[Edit tracking data]
* * * * * * * * *
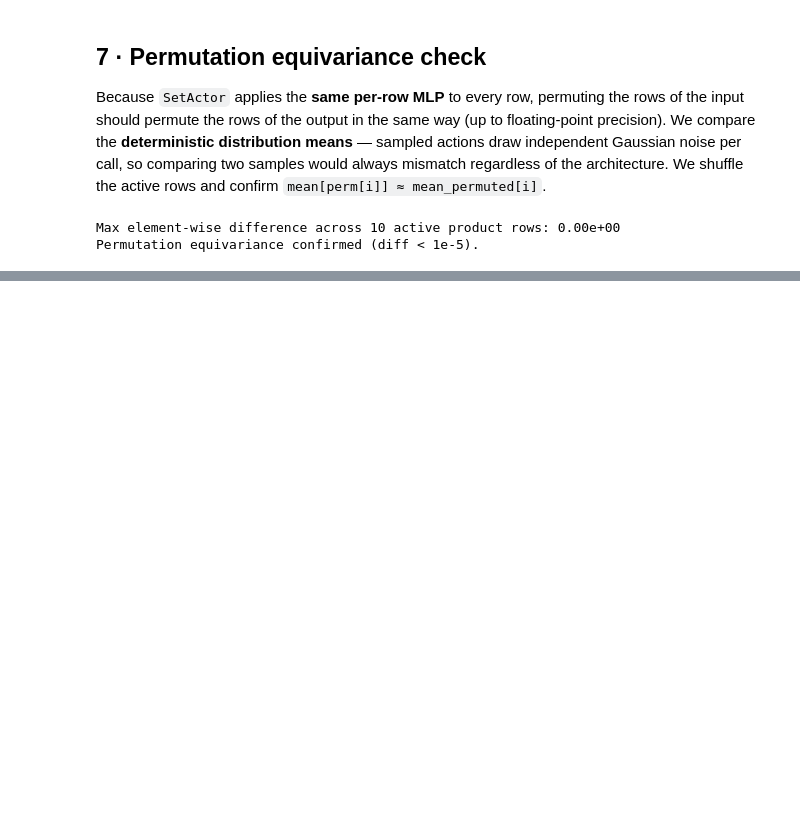
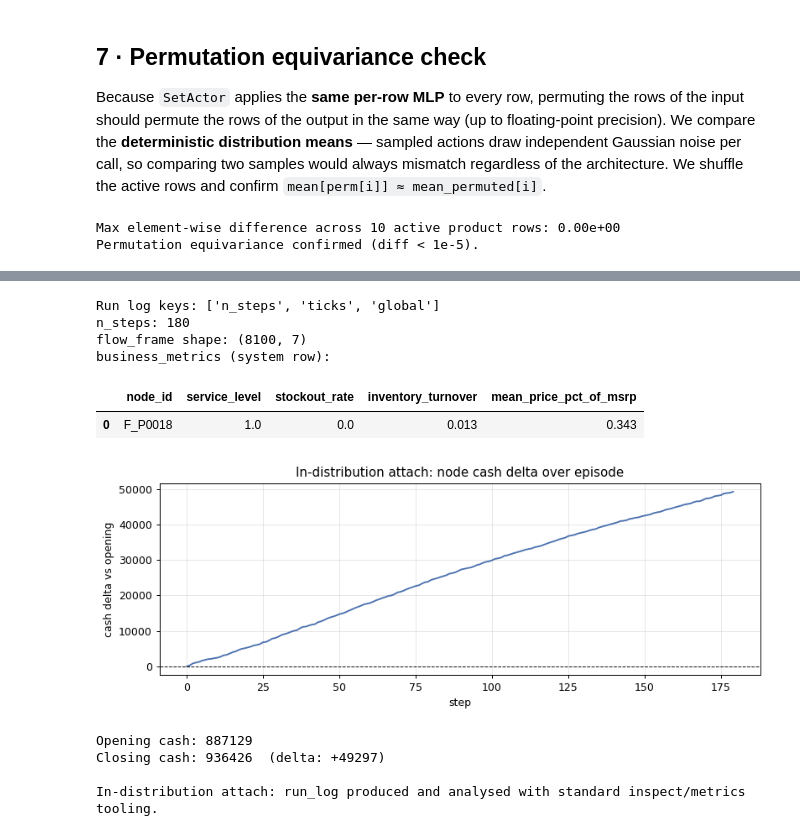
Before and after one commit to mjordanic/supply_chain_simulator, a Jupyter notebook: notebooks/06a-analyze-a-trained-agent.ipynb, the cells around one changed output, grey strips where cells are left out. Cells and saved outputs as stored; diff of their text form; code cells hidden in the pictures; blank space fills up the shorter version.

```diff
--- a/notebooks/06a-analyze-a-trained-agent.ipynb
+++ b/notebooks/06a-analyze-a-trained-agent.ipynb
@@ -816,0 +786,56 @@ time. For the recommended training budget and CLI flags, see `src/rl/README.md`.
+# %%
+from src.rl.node_policy import RLNodePolicy
+from src.sim.runner import Runner
+from src.sim import inspect as sim_inspect
+from src.sim.metrics import business_metrics
+
+# Reuse one of the held-out CRN specs — it has .scenario already built.
+spec_attach = starved_specs[0]
+scenario_attach = spec_attach.scenario
+
+# One fresh RLNodePolicy per run — stateful, no reset().
+attach_policy = RLNodePolicy.from_checkpoint(str(best_ckpt))
+
+runner_attach = Runner(scenario_attach, policy_overrides={"S": attach_policy})
+run_log_attach = runner_attach.run()
+
+print(f"Run log keys: {list(run_log_attach.keys())}")
+print(f"n_steps: {run_log_attach['n_steps']}")
+
+# The run_log is identical in structure to any textbook-policy run.
+flow_attach = sim_inspect.flow_frame(run_log_attach)
+ts_attach = sim_inspect.node_timeseries_df(run_log_attach, scenario_attach)
+bm_attach = business_metrics(flow_attach, ts_attach, scenario_attach)
+print(f"flow_frame shape: {flow_attach.shape}")
+print("business_metrics (system row):")
+bm_sys = bm_attach[bm_attach['node_id'] == '__system__'] if '__system__' in bm_attach['node_id'].values else bm_attach.head(1)
+display(bm_sys.round(3))
+
+# Cumulative cash delta over the episode (policy's net profit proxy)
+node_cash_attach = [tick['node_cash'].get('S', 0) for tick in run_log_attach['ticks']]
+opening_cash_attach = node_cash_attach[0] if node_cash_attach else 0
+cum_profit_attach = [c - opening_cash_attach for c in node_cash_attach]
+
+import matplotlib.pyplot as plt
+fig, ax = plt.subplots(figsize=(9, 3.5))
+ax.plot(cum_profit_attach, color='#4C72B0')
+ax.axhline(0, color='k', lw=0.8, ls='--')
+ax.set_title('In-distribution attach: node cash delta over episode')
+ax.set_xlabel('step'); ax.set_ylabel('cash delta vs opening'); ax.grid(alpha=0.3)
+plt.tight_layout(); plt.show()
+
+print(f"Opening cash: {opening_cash_attach:.0f}")
+print(f"Closing cash: {node_cash_attach[-1]:.0f}  (delta: {cum_profit_attach[-1]:+.0f})")
+print("\nIn-distribution attach: run_log produced and analysed with standard inspect/metrics tooling.")
+# %% [output]
+Run log keys: ['n_steps', 'ticks', 'global']
+n_steps: 180
+flow_frame shape: (8100, 7)
+business_metrics (system row):
+|  | node_id | service_level | stockout_rate | inventory_turnover | mean_price_pct_of_msrp |
+| 0 | F_P0018 | 1.0 | 0.0 | 0.013 | 0.343 |
+[figure, added]
+Opening cash: 887129
+Closing cash: 936426  (delta: +49297)
+
+In-distribution attach: run_log produced and analysed with standard inspect/metrics tooling.
```
Also changed, not shown: parts of 12 cells of this notebook, 2 other files.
* * * * * * * * *
## Directions for this task:
Go line by line through the records above and copy each one containing "import".

## Response below:
+from src.rl.node_policy import RLNodePolicy
+from src.sim.runner import Runner
+from src.sim import inspect as sim_inspect
+from src.sim.metrics import business_metrics
+import matplotlib.pyplot as plt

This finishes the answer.